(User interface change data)
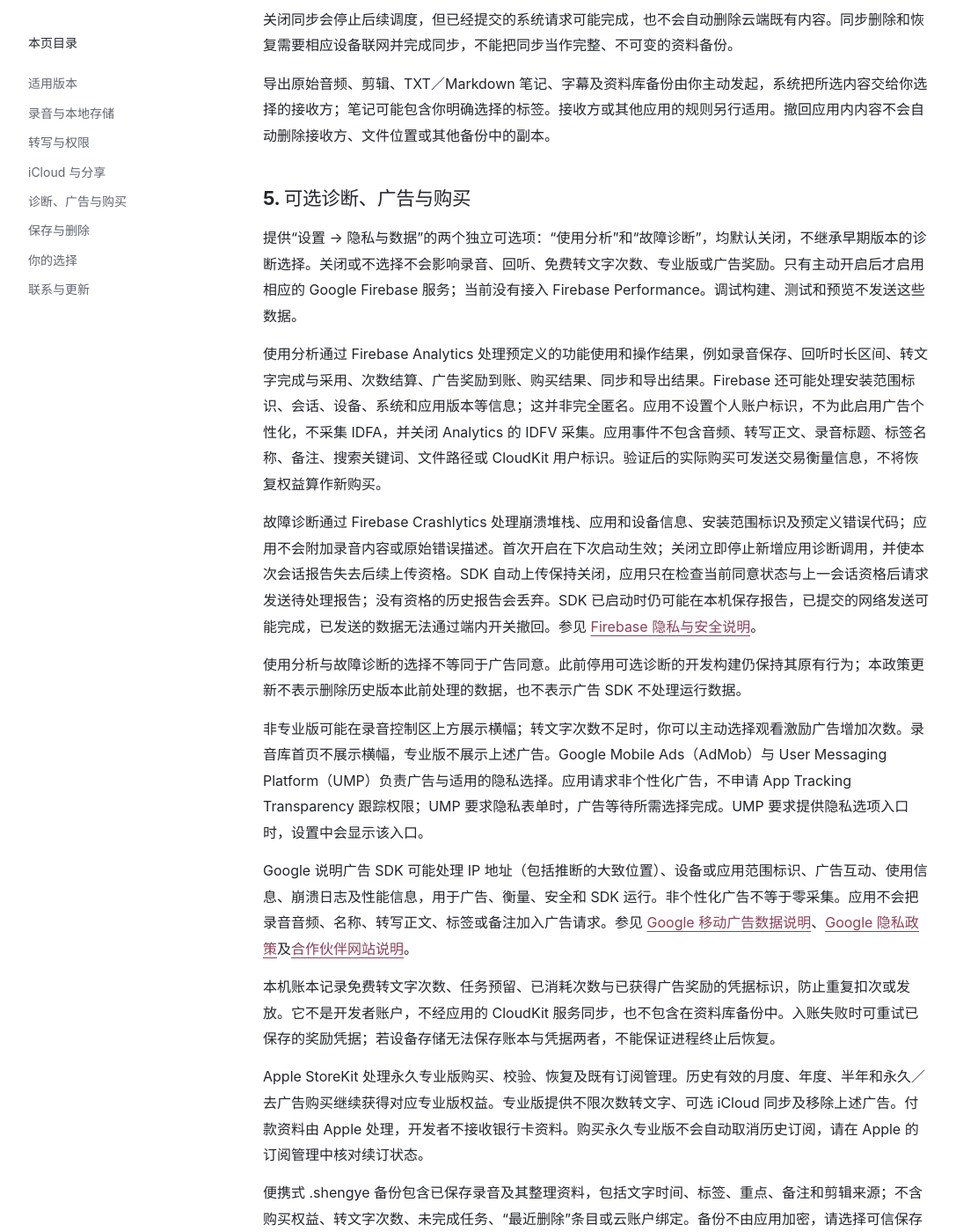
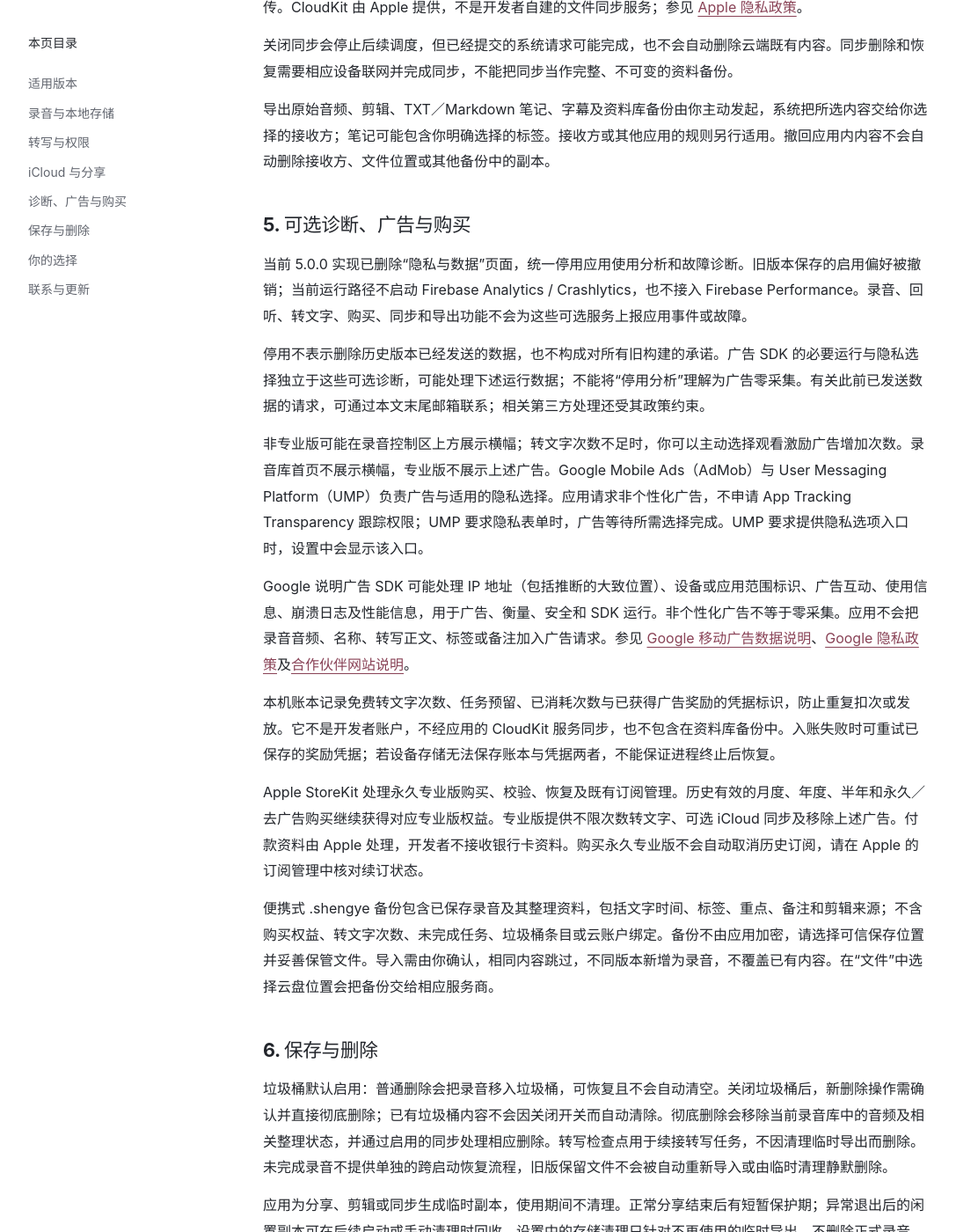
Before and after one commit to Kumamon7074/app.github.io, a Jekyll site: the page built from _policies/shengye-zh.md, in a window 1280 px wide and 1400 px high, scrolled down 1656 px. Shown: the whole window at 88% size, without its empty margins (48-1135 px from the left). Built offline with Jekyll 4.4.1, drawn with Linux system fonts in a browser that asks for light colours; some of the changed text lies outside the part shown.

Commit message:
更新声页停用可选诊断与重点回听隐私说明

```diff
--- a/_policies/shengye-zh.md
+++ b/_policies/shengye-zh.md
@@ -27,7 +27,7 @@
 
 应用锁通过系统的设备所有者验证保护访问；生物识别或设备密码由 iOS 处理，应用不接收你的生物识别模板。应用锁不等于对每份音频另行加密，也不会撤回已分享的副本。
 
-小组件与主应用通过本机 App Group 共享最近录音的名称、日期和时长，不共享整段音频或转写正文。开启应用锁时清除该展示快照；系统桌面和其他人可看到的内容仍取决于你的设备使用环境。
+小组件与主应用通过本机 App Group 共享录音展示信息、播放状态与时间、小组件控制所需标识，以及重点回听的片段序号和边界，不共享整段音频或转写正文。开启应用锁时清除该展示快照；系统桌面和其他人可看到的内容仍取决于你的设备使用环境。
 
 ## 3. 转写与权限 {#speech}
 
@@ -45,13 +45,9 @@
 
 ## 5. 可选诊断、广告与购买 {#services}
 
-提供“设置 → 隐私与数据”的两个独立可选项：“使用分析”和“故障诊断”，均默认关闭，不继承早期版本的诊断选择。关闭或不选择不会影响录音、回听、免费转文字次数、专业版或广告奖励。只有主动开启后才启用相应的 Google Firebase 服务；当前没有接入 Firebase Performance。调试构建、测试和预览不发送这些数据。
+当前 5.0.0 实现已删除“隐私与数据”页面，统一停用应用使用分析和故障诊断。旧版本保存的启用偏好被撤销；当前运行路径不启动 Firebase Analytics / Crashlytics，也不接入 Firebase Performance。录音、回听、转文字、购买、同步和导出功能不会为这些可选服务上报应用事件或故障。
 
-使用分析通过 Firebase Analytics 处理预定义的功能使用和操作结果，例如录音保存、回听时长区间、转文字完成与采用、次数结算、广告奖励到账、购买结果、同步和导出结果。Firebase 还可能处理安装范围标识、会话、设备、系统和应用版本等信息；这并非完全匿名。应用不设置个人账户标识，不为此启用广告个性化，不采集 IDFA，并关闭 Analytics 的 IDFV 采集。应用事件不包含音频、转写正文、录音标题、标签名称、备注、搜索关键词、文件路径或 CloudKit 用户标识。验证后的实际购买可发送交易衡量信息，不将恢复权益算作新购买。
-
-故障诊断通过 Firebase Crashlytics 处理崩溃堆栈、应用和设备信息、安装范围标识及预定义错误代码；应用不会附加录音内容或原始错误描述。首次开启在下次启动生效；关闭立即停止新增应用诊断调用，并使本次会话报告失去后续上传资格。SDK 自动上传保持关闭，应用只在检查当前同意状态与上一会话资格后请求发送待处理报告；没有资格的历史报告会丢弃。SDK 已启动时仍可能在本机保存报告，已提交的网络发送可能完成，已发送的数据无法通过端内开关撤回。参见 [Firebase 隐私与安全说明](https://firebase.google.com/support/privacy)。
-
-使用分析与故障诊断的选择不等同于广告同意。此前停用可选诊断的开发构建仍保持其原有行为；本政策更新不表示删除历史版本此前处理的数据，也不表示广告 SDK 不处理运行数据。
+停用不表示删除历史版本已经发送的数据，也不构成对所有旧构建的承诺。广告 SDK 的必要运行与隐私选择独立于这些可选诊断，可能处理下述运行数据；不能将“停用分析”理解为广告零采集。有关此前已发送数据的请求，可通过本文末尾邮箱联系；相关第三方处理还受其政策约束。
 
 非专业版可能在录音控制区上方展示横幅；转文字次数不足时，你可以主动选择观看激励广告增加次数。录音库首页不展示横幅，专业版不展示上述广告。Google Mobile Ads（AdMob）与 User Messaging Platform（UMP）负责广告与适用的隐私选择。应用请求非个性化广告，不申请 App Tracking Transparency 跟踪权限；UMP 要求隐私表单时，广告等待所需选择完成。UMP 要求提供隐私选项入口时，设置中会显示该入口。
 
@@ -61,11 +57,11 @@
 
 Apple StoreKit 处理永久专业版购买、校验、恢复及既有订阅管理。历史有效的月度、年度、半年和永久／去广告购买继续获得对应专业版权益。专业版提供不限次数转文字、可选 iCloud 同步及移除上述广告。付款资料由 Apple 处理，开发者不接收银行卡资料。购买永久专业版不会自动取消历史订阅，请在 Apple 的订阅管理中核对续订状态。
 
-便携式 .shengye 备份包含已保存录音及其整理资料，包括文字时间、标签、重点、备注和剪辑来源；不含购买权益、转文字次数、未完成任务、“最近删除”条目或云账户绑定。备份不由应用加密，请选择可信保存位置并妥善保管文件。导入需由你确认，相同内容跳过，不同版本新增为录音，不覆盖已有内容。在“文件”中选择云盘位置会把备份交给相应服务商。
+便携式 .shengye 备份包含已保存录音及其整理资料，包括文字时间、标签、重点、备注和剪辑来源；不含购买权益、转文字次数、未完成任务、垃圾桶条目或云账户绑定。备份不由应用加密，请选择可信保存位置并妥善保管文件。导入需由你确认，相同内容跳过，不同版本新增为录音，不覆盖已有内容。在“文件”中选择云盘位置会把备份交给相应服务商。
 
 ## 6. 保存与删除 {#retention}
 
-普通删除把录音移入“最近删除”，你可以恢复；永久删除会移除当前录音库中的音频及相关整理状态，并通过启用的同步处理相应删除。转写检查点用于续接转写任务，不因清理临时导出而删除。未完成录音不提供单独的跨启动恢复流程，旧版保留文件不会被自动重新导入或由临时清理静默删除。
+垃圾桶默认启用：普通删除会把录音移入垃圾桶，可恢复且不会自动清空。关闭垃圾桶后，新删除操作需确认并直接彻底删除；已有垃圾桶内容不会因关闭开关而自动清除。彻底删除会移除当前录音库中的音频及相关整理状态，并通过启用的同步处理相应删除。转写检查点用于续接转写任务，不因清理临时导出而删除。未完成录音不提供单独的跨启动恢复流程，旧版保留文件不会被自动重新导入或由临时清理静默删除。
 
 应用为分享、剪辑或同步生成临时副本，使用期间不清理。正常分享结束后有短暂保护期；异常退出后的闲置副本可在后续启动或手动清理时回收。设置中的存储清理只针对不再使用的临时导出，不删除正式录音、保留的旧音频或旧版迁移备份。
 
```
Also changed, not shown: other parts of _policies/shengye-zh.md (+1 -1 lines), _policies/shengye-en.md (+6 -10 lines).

**ACTIVITY:**
Extract each line from the entries above that contains the string "不覆盖已有内容".

**THE ANSWER:**
-便携式 .shengye 备份包含已保存录音及其整理资料，包括文字时间、标签、重点、备注和剪辑来源；不含购买权益、转文字次数、未完成任务、“最近删除”条目或云账户绑定。备份不由应用加密，请选择可信保存位置并妥善保管文件。导入需由你确认，相同内容跳过，不同版本新增为录音，不覆盖已有内容。在“文件”中选择云盘位置会把备份交给相应服务商。
+便携式 .shengye 备份包含已保存录音及其整理资料，包括文字时间、标签、重点、备注和剪辑来源；不含购买权益、转文字次数、未完成任务、垃圾桶条目或云账户绑定。备份不由应用加密，请选择可信保存位置并妥善保管文件。导入需由你确认，相同内容跳过，不同版本新增为录音，不覆盖已有内容。在“文件”中选择云盘位置会把备份交给相应服务商。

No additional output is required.